Mired In a two month-long slump, the Bruins have been left searching for answers. Here's a look at how off-season activity (or lack thereof) Is at the root of the B's current struggles.
During an off-season following a championship, it’s easy to get complacent. Especially in one that began immediately after the first Stanley Cup parade in the puck-crazed city of Boston since 1972. Unfortunately for the one million-plus fans that lined the streets of the Hub on that sunny June afternoon and Black and Gold enthusiasts across the globe, complacency is exactly what creeped into the minds of Bruins’ brass last summer.
If any team – with the exception of Pittsburgh – should be familiar with the wrath of concussions it’s the Boston Bruins. It started with Patrice Bergeron just four and a half years ago. Boston’s prodigal son would wind up missing large portions of back to back seasons after suffering concussions in October of 2007 and December of 2008.
A mere two seasons later it was star pivot and power-play specialist Marc Savard who would become the next Bruin befallen with a concussion after the infamous Matt Cooke incident at the old Igloo in Pittsburgh. The Peterborough, Ontario native tried to return to the game on multiple occasions, but was sidelined with another concussion each and every time. Even fourteen months after his last NHL action, Savard is reportedly still suffering from symptoms of post-concussion syndrome.
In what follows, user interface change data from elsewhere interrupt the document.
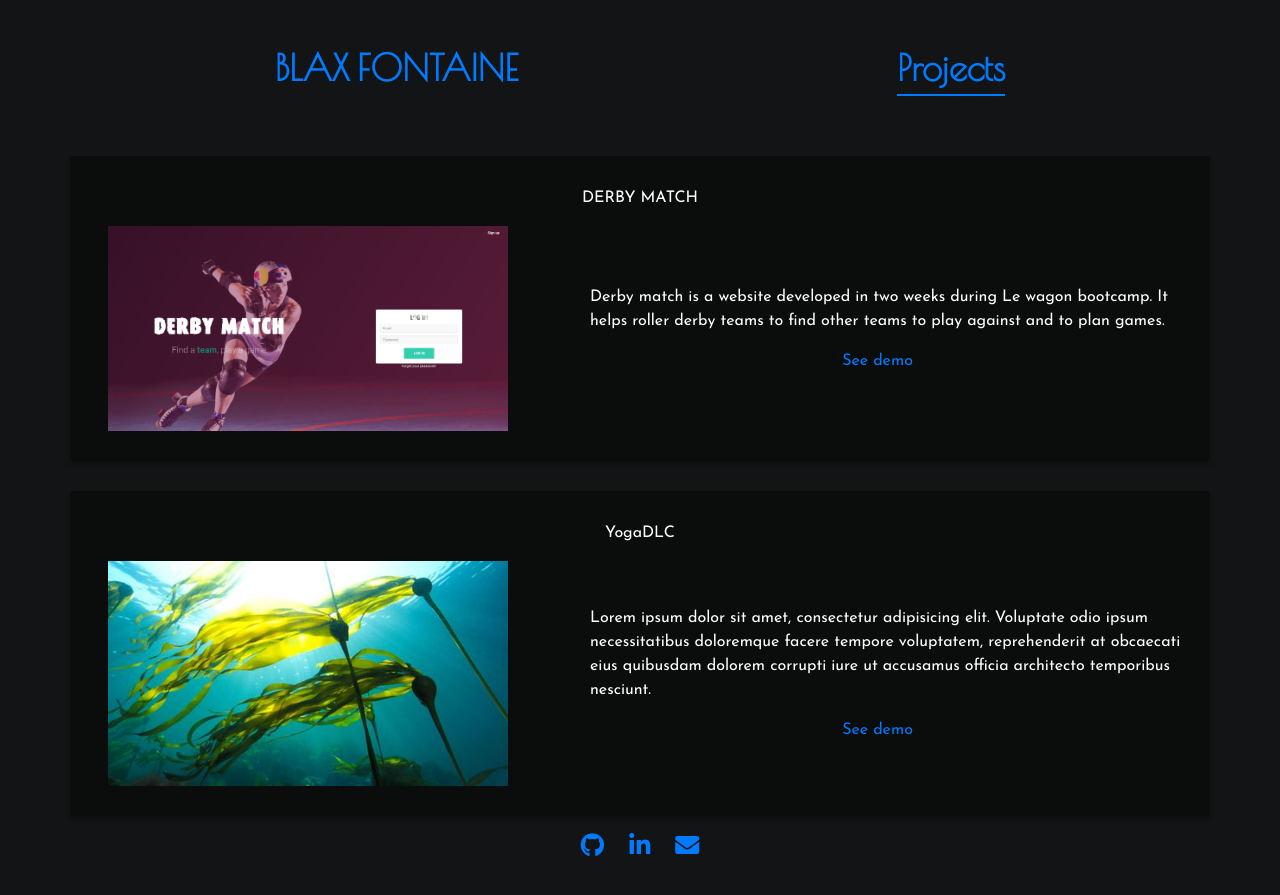
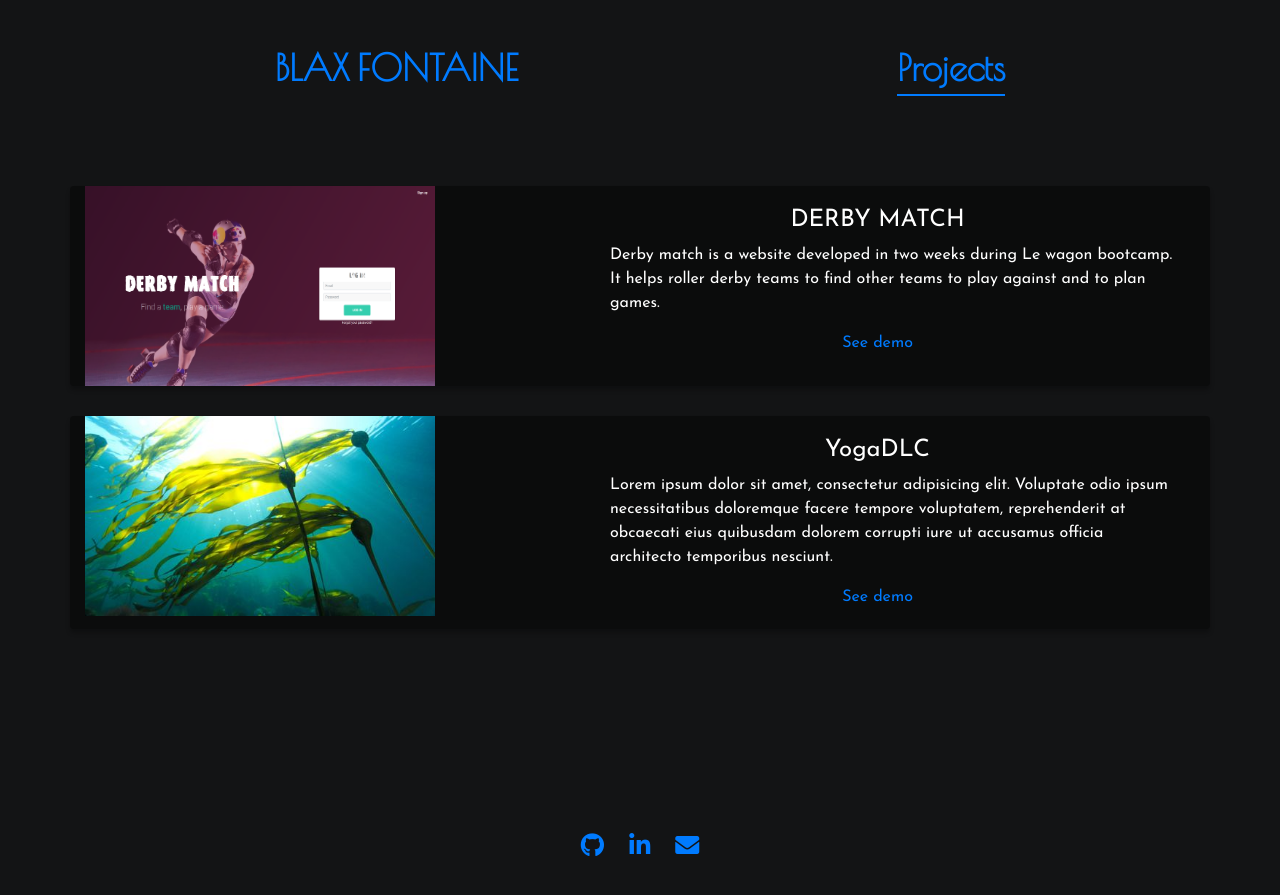
Before and after one commit to BlaxFontaine/myportfolio, a Jekyll site: the page built from projects.md, in a window 1280 px wide. Shown: the top 895 px of the page. Built offline with Jekyll 4.4.1, drawn with Linux system fonts in a browser that asks for light colours; some web fonts are replaced.

Commit message:
projects layout made responsive and cleanup

```diff
--- a/_layouts/projects.html
+++ b/_layouts/projects.html
@@ -1,20 +1,23 @@
 ---
 layout: default
 ---
-
+<div class="cards">
   {% for item in site.data.projects %}
     <div class="card-container">
       <div class="row scaler" style="animation-delay:{{item.delay}}">
-      <div class="col-sm-12">
-        <p>{{item.name}}</p>
+        <div class="col-md-5">
+          <div class="card-image">
+            <img class="project-screenshot" src="{{item.img}}" alt="">
           </div>
-      <div class="col-sm-12 col-lg-5">
-        <img class="card-image" src="{{item.img}}" alt="">
         </div>
-      <div class="col-sm-12 col-lg-7">
+        <div class="col-md-7">
+          <div class="card-body">
+            <h4>{{item.name}}</h4>
             <p class="text">{{item.description}}</p>
             <a href="{{item.link}}" target="_blank">See demo</a>
           </div>
         </div>
       </div>
+    </div>
   {% endfor %}
+</div>
--- a/_sass/about.scss
+++ /dev/null
@@ -1,6 +0,0 @@
-.me-wrapper {
-  height: calc(100vh - 223px);
-  display: flex;
-  align-items: center;
-  color: white !important;
-}
--- a/_sass/main.scss
+++ b/_sass/main.scss
@@ -4,9 +4,14 @@ body {
   font-family: 'Josefin Sans', sans-serif !important;
 }
 
-.main-title, .main-title:hover, .title, .title:hover {
+// .main-title, .main-title:hover, .title, .title:hover {
+//   text-decoration: none;
+//   // color: white;
+// }
+
+
+.title:hover, .main-title:hover {
   text-decoration: none;
-  // color: white;
 }
 
 .main-title, .title {
@@ -17,26 +22,26 @@ body {
   text-decoration: none;
 }
 
-.title:before {
-  content: "";
-  position: absolute;
-  width: 100%;
-  height: 2px;
-  bottom: -2px;
-  left: 0;
-  background-color: white;
-  visibility: hidden;
-  -webkit-transform: scaleX(0);
-  transform: scaleX(0);
-  -webkit-transition: all 0.3s ease-in-out 0s;
-  transition: all 0.3s ease-in-out 0s;
-}
+// .title:before {
+//   content: "";
+//   position: absolute;
+//   width: 100%;
+//   height: 2px;
+//   bottom: -2px;
+//   left: 0;
+//   background-color: white;
+//   visibility: hidden;
+//   -webkit-transform: scaleX(0);
+//   transform: scaleX(0);
+//   -webkit-transition: all 0.3s ease-in-out 0s;
+//   transition: all 0.3s ease-in-out 0s;
+// }
 
-.title:hover:before {
-  visibility: visible;
-  -webkit-transform: scaleX(1);
-  transform: scaleX(1);
-}
+// .title:hover:before {
+//   visibility: visible;
+//   -webkit-transform: scaleX(1);
+//   transform: scaleX(1);
+// }
 
 .current {
   border-bottom: 2px solid;
@@ -71,3 +76,10 @@ body {
 .hide {
   display: none;
 }
+
+.me-wrapper {
+  height: calc(100vh - 223px);
+  display: flex;
+  align-items: center;
+  color: white !important;
+}
--- a/_sass/project.scss
+++ b/_sass/project.scss
@@ -1,23 +1,41 @@
+.cards {
+  display: flex;
+  flex-wrap: wrap;
+}
+
+.card-container {
+  // margin-top: 30px;
+}
+
 .row {
-  align-items: center;
-  padding-top: 30px;
-  padding-bottom: 30px;
   background-color: #0B0C0C;
   margin-top: 30px;
   box-shadow: 0px 4px 4px rgba(0, 0, 0, 0.25);
   border-radius: 4px;
   color: white !important;
+  // height: 200px;
 }
 
 .card-image {
-  width: 400px;
+  flex: 0 0 25%;
+  max-width: 25%;
+  border-radius: 4px 0px 0px 4px;
+}
+
+.project-screenshot{
+  width: 350px;
+  height: 200px;
+}
+
+.card-body {
+  flex: 1 1 auto;
+  padding: 1.25rem;
 }
 
 .text {
   text-align: left;
   margin-left: 30px;
 }
-
 
 @keyframes scaler { 0% { transform:scale(1); } 50% { transform:scale(1.02); } 100% { transform:scale(1); } }
 
--- a/assets/css/styles.scss
+++ b/assets/css/styles.scss
@@ -4,4 +4,3 @@
 @import "footer";
 @import "fade";
 @import "project";
-@import "about";
--- a/assets/js/application.js
+++ b/assets/js/application.js
@@ -4,6 +4,6 @@
 
 $(document).mousemove(function(e){
     var pageX = Math.round(e.pageX / w);
-    var pageY = Math.round(e.pageY / h);
-    body.css("color", "rgb("+pageX+","+pageY+",255)");
+    var pageY = 255 - Math.round(e.pageY / h);
+    body.css("color", "rgb("+pageX+", "+pageY+",255)");
 });
```
Also changed, not shown: _layouts/about.html (deleted, +0 -7 lines), _posts/2019-03-16-welcome-to-jekyll.markdown (deleted, +0 -25 lines), about.md (deleted, +0 -6 lines). Lines whose indentation alone changed are shown as unchanged.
As if the hockey gods hadn’t punished the Black and Gold enough, when it comes to concussions, Nathan Horton became the next victim of a brain injury amidst the Bruins’ run to a Stanley Cup last June. Likely misled by Horton recovering faster than normal (for a concussion) Bruins’ brass failed to recognize the magnitude of the situation. The biggest common denominator between the injuries to Bergeron and Savard has been the player’s increased proneness to suffering from another concussion after the first.
By not bringing in another proven top-six forward this summer, Bruins’ management failed to protect against the unfortunate card they’ve been dealt this season. As Horton continues to rehab from his second concussion in seven months, it remains unclear as to if number 18 will be able to suit up again this season. Combine that with the month-long loss of Rich Peverley and the Boston offense looks remarkably different than Boston fans had envisioned it.
One thing Bruins’ fans can likely agree on is that GM Peter Chiarelli had another solid trade deadline this season. Acquiring three veteran role players (Mottau, Rolston, Zanon) who are known as solid locker room guys at such a cheap price paid (two low-level prospects, regular healthy scratch) is something the former Ottawa executive should be lauded for. However, what’s put the Bruins in the hole they find themselves in today -- along with injuries -- was Chiarelli’s failure to provide his team with an insurance plan in case injuries –more specifically, Horton – struck. Instead of making a play for a top restricted free agent or bringing in a proven top-six forward last summer, the B’s GM opted to go down the low risk route and bring in Montreal castoff Benoit Pouliot as his lone off-season forward acquisition.
Now, as the Bruins are mired in a two month-long slump that’s seen them unable to string together two straight wins since early January, secondary scoring has become a major issue for the Black and Gold. The most telling statistic? During Boston’s last four games, players not on the first line (Lucic—Krejci—Seguin) have combined for only two goals.
During the Cup run last summer, the B’s biggest strength was without doubt their depth. Boston bench boss Claude Julien could steadily run all four lines with each possessing the ability to score, something not many coaches in this league have the luxury of doing. Now, as the Bruins enter the stretch run and prepare to defend their title in the 2012 Stanley Cup Playoffs, that depth just doesn't seem to be there anymore.